The form is expressed as a series of slab edges that create a dialogue with the horizontal banding of the neighbouring warehouse buildings. Inserted skewed brick piers are positioned between the main façade and the boundary line, framing views to the northeast and towards the city to the southeast. The piers are positioned and utilised to provide passive solar protection from the western sun, while the hit and miss brickwork allows additional filtered natural light and a layer of articulation and craftmanship to the façade. Deep balconies protect glazing and offer ample outdoor amenity for tenants to enjoy.
Passive design elements like these mean that the architecture and the design is inherently sustainable from conception rather than an afterthought.
The entire façade is punctured and softened by the extensive landscaping allowed for in the double and triple height voids. Each floor has been designed to offer sightlines to green, be it via the trees dotted up the façade or the large concrete planters across the balconies.
At ground level, a large canopy tree is centrally planted and rises through the slab punctuation, becoming one with the building. Designed by Sydney Design Collective and Junglefy, the landscaping extends to include a 400-metre squared extensive bio-diversity green roof. Used for research by the University of Melbourne and RMIT, the roof will create an important ecosystem and offer the local wildlife from the river refuge during migration seasons.
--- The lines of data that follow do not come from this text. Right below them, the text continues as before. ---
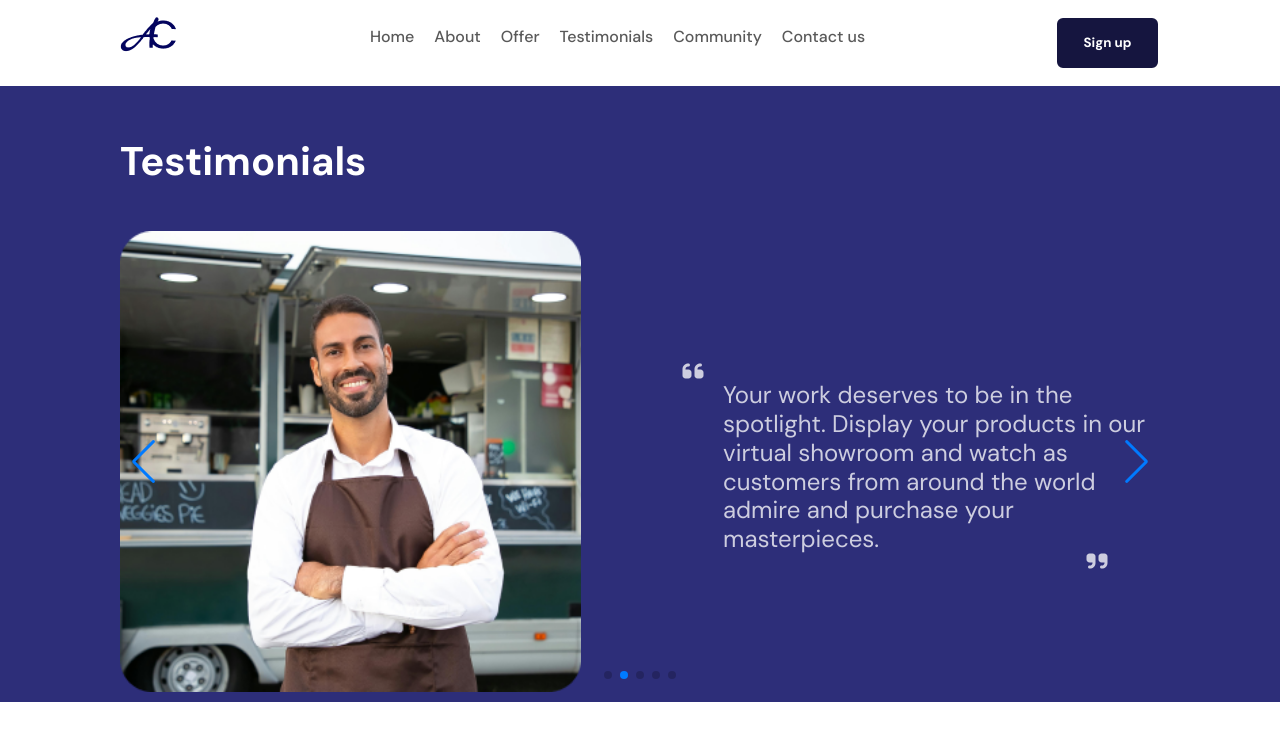
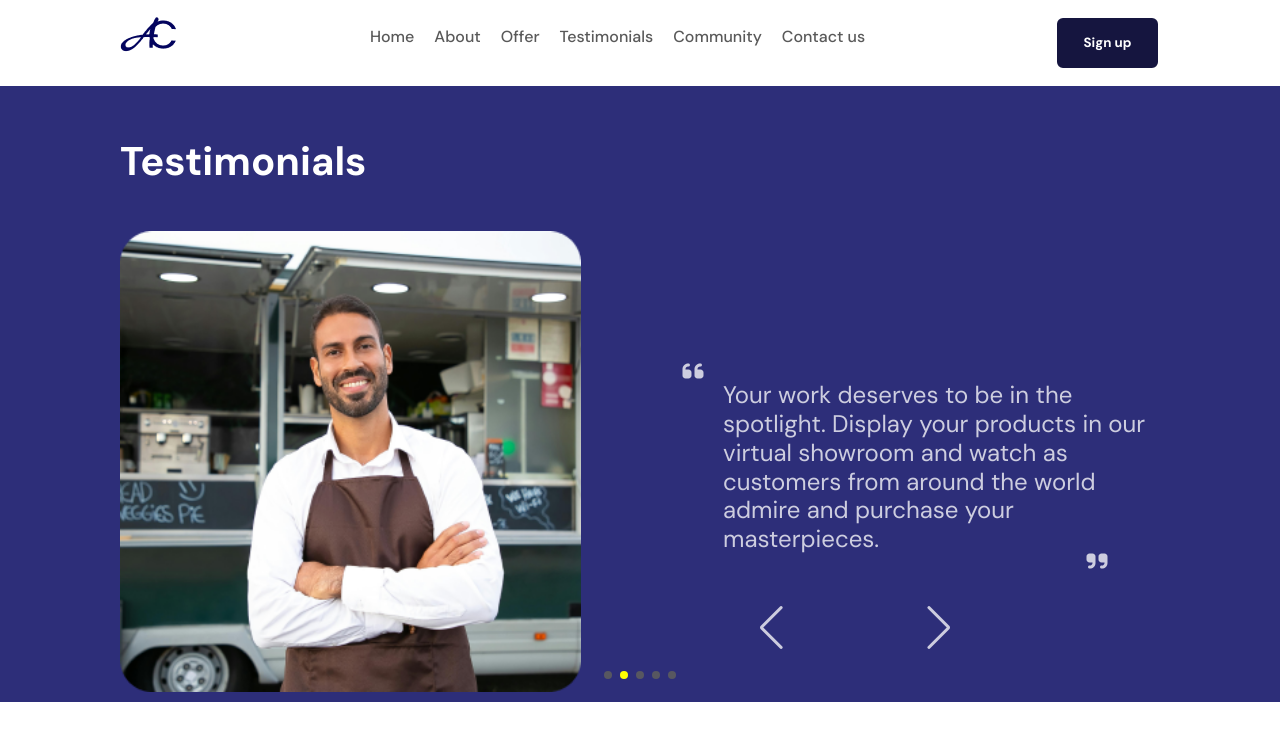
Before and after one commit to kponky/Artisan-app-WTF2024, a React (Vite) app: page /testimonial in a window 1280 px wide. Shown: the top 740 px of the page. Built offline with nearby package versions, Linux system fonts and the light colour scheme.

Commit message:
swiper color changed

```diff
--- a/src/App.css
+++ b/src/App.css
@@ -390,3 +390,36 @@ gap: 130px;
   top: 180px;
 
 }
+.swiper-button-next:after{
+  color: #CDCDDF;
+  right: 200px;
+}
+
+.swiper-button-prev:after{
+  color: #CDCDDF;
+  left: 630px;
+}
+
+.swiper-button-prev:after, .swiper-button-next:after {
+  top: 166px;
+  font-family: swiper-icons;
+  font-size: var(--swiper-navigation-size);
+  text-transform: none !important;
+  letter-spacing: 0;
+  font-variant: initial;
+  line-height: 1;
+  position: absolute;
+   }
+
+   /* .swiper-pagination {
+    position: absolute;
+    text-align: center;
+    transition: 300ms opacity;
+    transform: translate3d(0, 0, 0);
+    z-index: 10;
+    /* display: none;} */
+
+    .swiper-horizontal > .swiper-pagination-bullets .swiper-pagination-bullet, .swiper-pagination-horizontal.swiper-pagination-bullets .swiper-pagination-bullet {
+      margin: 0 var(--swiper-pagination-bullet-horizontal-gap, 4px);
+      background: yellow;
+  }
--- a/src/Components/Testiminial.jsx
+++ b/src/Components/Testiminial.jsx
@@ -18,7 +18,7 @@ const Testiminial = () => {
     spaceBetween={30}
     centeredSlides = {true}
     autoplay = {{
-      delay: 2500,
+      delay: 3000,
     disableOnInteraction: false
   }}
   pagination = {{
```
As a gas-neutral building and passive in its approach to sun shading, along with an array of other green initiatives, “the project is a direct response to the current climate and biodiversity emergency” says Associate Director Stephen McGarry.
Bruce Street is the first project to pass the Melbourne City Council’s new Green Factor Tool. The initiative, which has recently been formally adopted, will impose a positive obligation on landscape designers, architects, planners and developers to improve the extent of vegetation cover on private land in Melbourne.
We’re encouraged by the response from Melbourne City Council and hope Bruce Street sets a benchmark precedent for the implementation of green infrastructure.”
Carr also designed the interior spaces and test fits, which ensures the exterior language is seamlessly translated throughout the tenancies and amenities. “By drawing on the collective experience of our dual-disciplined team, there is an opportunity for a robust conversation and debate around design detailing and resolution” explains Associate Richard Healy.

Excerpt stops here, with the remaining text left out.